> [TASK DETAILS]:
Locate the string "Application" in the records below. Copy every line where it occurs.

=== Begin Enclosure ===

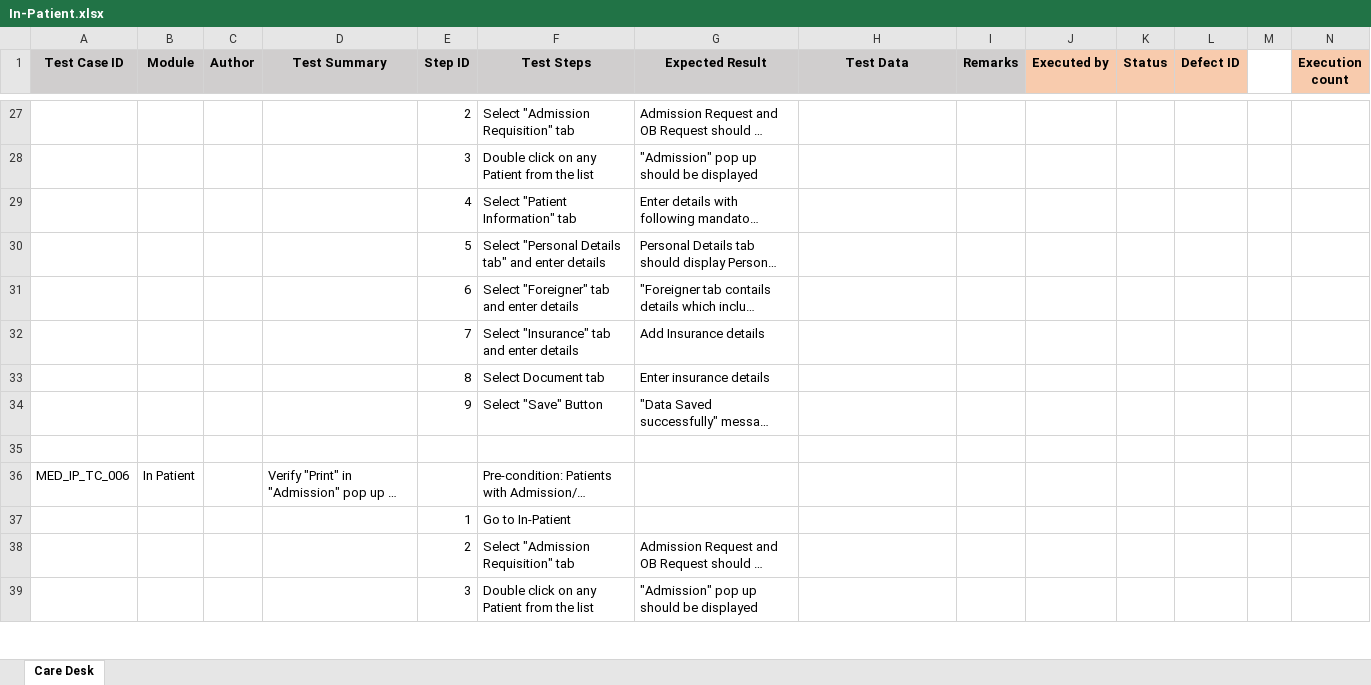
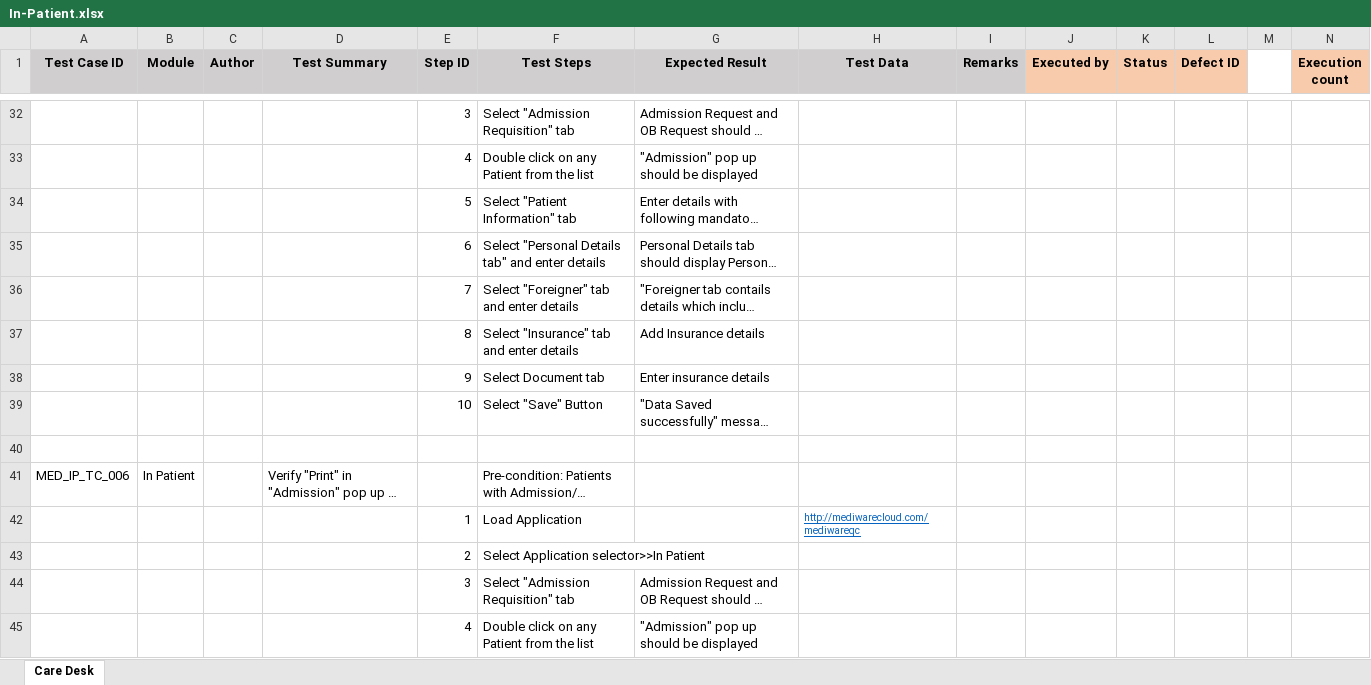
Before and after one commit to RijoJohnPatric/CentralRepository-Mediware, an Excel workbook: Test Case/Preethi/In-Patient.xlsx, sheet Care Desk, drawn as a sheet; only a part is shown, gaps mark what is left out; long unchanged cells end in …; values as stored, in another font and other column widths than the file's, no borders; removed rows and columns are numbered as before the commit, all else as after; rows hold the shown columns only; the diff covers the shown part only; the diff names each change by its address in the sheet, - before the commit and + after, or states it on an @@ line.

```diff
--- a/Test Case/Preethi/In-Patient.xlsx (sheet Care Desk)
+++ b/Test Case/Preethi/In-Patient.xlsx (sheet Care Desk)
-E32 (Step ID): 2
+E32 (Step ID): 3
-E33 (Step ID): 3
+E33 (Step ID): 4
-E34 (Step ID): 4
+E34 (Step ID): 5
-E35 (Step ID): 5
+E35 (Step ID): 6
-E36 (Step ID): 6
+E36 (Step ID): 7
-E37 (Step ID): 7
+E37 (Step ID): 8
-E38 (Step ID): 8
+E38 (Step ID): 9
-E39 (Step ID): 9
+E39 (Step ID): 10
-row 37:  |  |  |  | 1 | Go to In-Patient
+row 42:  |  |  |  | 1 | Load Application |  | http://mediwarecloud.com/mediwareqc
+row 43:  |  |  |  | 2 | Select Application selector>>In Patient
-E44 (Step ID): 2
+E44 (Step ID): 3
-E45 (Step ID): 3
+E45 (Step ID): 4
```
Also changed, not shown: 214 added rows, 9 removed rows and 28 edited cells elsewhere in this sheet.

=== End Enclosure ===

> [OUTPUT BELOW]:
+row 42:  |  |  |  | 1 | Load Application |  | http://mediwarecloud.com/mediwareqc
+row 43:  |  |  |  | 2 | Select Application selector>>In Patient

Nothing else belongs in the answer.